*WORK ITEM:* Your copy of the data below must be exact and must leave out all pictures.

*DATA SUPPLIED:*
== == ==

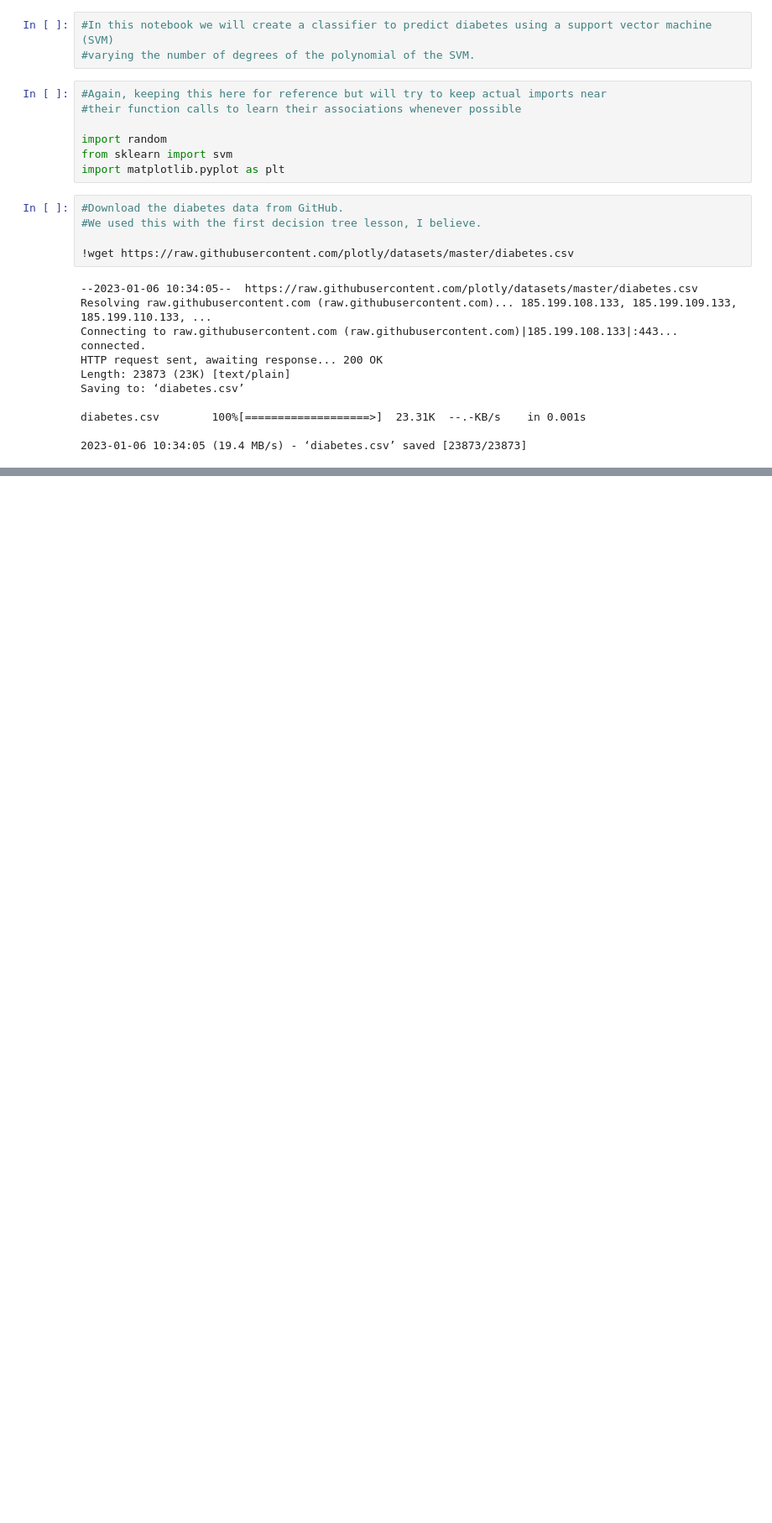
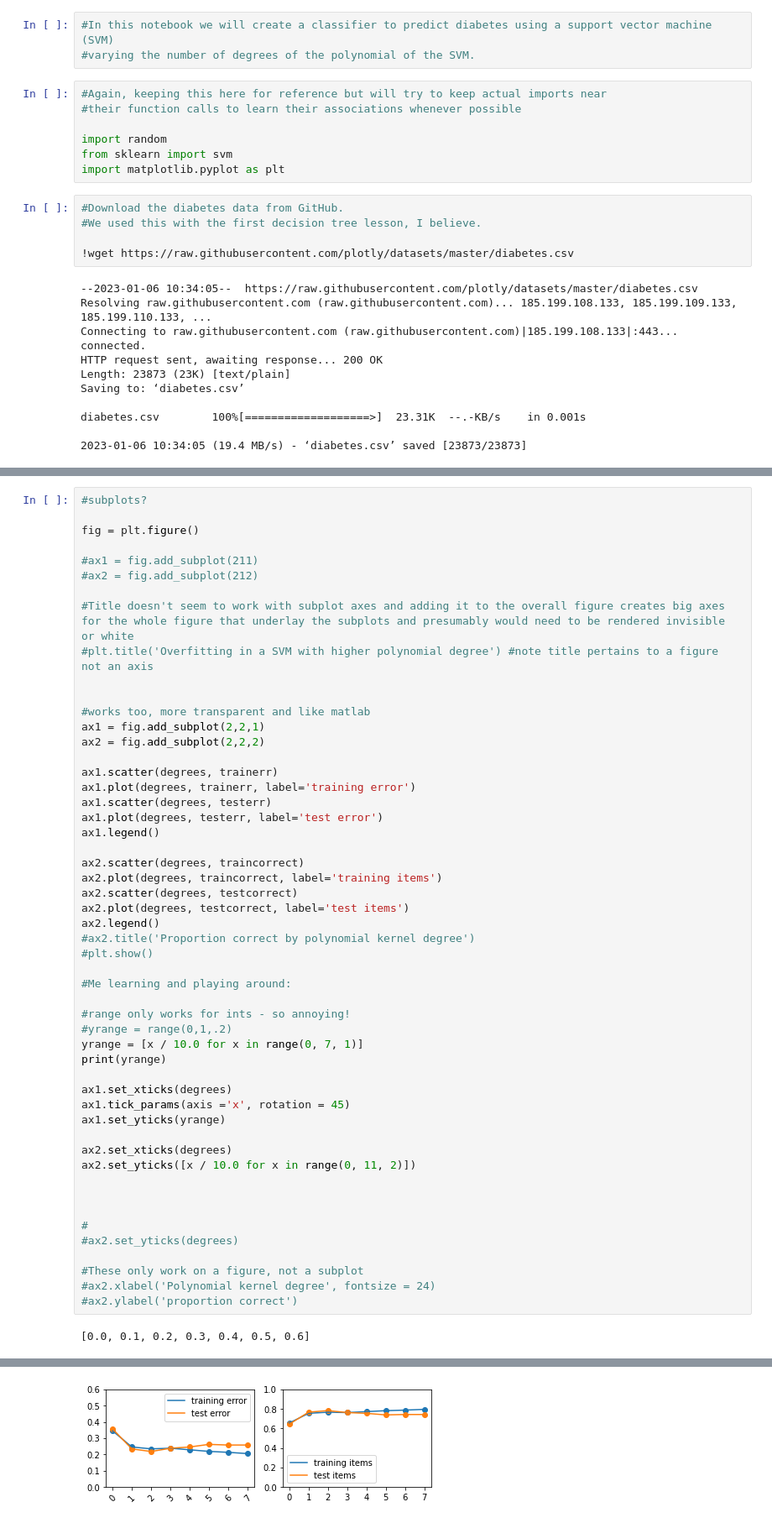
Before and after one commit to nicholasfurl/Great-Courses, a Jupyter notebook: Lesson09_SVM.ipynb, the cells around one changed output, grey strips where cells are left out. Shown at 84% size. Drawn from its saved outputs; the diff is of its cells as text; blank space fills up the shorter version.

```diff
--- a/Lesson09_SVM.ipynb
+++ b/Lesson09_SVM.ipynb
@@ -28,0 +147,54 @@ diabetes.csv        100%[===================>]  23.31K  --.-KB/s    in 0.001s
+# %%
+#subplots?
+
+fig = plt.figure()
+
+#ax1 = fig.add_subplot(211)
+#ax2 = fig.add_subplot(212)
+
+#Title doesn't seem to work with subplot axes and adding it to the overall figure creates big axes for the whole figure that underlay the subplots and presumably would need to be rendered invisible or white
+#plt.title('Overfitting in a SVM with higher polynomial degree') #note title pertains to a figure not an axis
+
+
+#works too, more transparent and like matlab
+ax1 = fig.add_subplot(2,2,1)
+ax2 = fig.add_subplot(2,2,2)
+
+ax1.scatter(degrees, trainerr)
+ax1.plot(degrees, trainerr, label='training error')
+ax1.scatter(degrees, testerr)
+ax1.plot(degrees, testerr, label='test error')
+ax1.legend()
+
+ax2.scatter(degrees, traincorrect)
+ax2.plot(degrees, traincorrect, label='training items')
+ax2.scatter(degrees, testcorrect)
+ax2.plot(degrees, testcorrect, label='test items')
+ax2.legend()
+#ax2.title('Proportion correct by polynomial kernel degree')
+#plt.show()
+
+#Me learning and playing around:
+
+#range only works for ints - so annoying!
+#yrange = range(0,1,.2)
+yrange = [x / 10.0 for x in range(0, 7, 1)]
+print(yrange)
+
+ax1.set_xticks(degrees)
+ax1.tick_params(axis ='x', rotation = 45)
+ax1.set_yticks(yrange)
+
+ax2.set_xticks(degrees)
+ax2.set_yticks([x / 10.0 for x in range(0, 11, 2)])
+
+
+
+#
+#ax2.set_yticks(degrees)
+
+#These only work on a figure, not a subplot
+#ax2.xlabel('Polynomial kernel degree', fontsize = 24)
+#ax2.ylabel('proportion correct')
+# %% [output]
+[0.0, 0.1, 0.2, 0.3, 0.4, 0.5, 0.6]
@@ -28,0 +207 @@ diabetes.csv        100%[===================>]  23.31K  --.-KB/s    in 0.001s
+[figure, added]
```
Also changed, not shown: parts of 6 cells of this notebook.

== == ==

*EXERCISE OUTPUT:*
Before and after one commit to nicholasfurl/Great-Courses, a Jupyter notebook: Lesson09_SVM.ipynb, the cells around one changed output, grey strips where cells are left out. Shown at 84% size. Drawn from its saved outputs; the diff is of its cells as text; blank space fills up the shorter version.

```diff
--- a/Lesson09_SVM.ipynb
+++ b/Lesson09_SVM.ipynb
@@ -28,0 +147,54 @@ diabetes.csv        100%[===================>]  23.31K  --.-KB/s    in 0.001s
+# %%
+#subplots?
+
+fig = plt.figure()
+
+#ax1 = fig.add_subplot(211)
+#ax2 = fig.add_subplot(212)
+
+#Title doesn't seem to work with subplot axes and adding it to the overall figure creates big axes for the whole figure that underlay the subplots and presumably would need to be rendered invisible or white
+#plt.title('Overfitting in a SVM with higher polynomial degree') #note title pertains to a figure not an axis
+
+
+#works too, more transparent and like matlab
+ax1 = fig.add_subplot(2,2,1)
+ax2 = fig.add_subplot(2,2,2)
+
+ax1.scatter(degrees, trainerr)
+ax1.plot(degrees, trainerr, label='training error')
+ax1.scatter(degrees, testerr)
+ax1.plot(degrees, testerr, label='test error')
+ax1.legend()
+
+ax2.scatter(degrees, traincorrect)
+ax2.plot(degrees, traincorrect, label='training items')
+ax2.scatter(degrees, testcorrect)
+ax2.plot(degrees, testcorrect, label='test items')
+ax2.legend()
+#ax2.title('Proportion correct by polynomial kernel degree')
+#plt.show()
+
+#Me learning and playing around:
+
+#range only works for ints - so annoying!
+#yrange = range(0,1,.2)
+yrange = [x / 10.0 for x in range(0, 7, 1)]
+print(yrange)
+
+ax1.set_xticks(degrees)
+ax1.tick_params(axis ='x', rotation = 45)
+ax1.set_yticks(yrange)
+
+ax2.set_xticks(degrees)
+ax2.set_yticks([x / 10.0 for x in range(0, 11, 2)])
+
+
+
+#
+#ax2.set_yticks(degrees)
+
+#These only work on a figure, not a subplot
+#ax2.xlabel('Polynomial kernel degree', fontsize = 24)
+#ax2.ylabel('proportion correct')
+# %% [output]
+[0.0, 0.1, 0.2, 0.3, 0.4, 0.5, 0.6]
@@ -28,0 +207 @@ diabetes.csv        100%[===================>]  23.31K  --.-KB/s    in 0.001s
+[figure, added]
```
Also changed, not shown: parts of 6 cells of this notebook.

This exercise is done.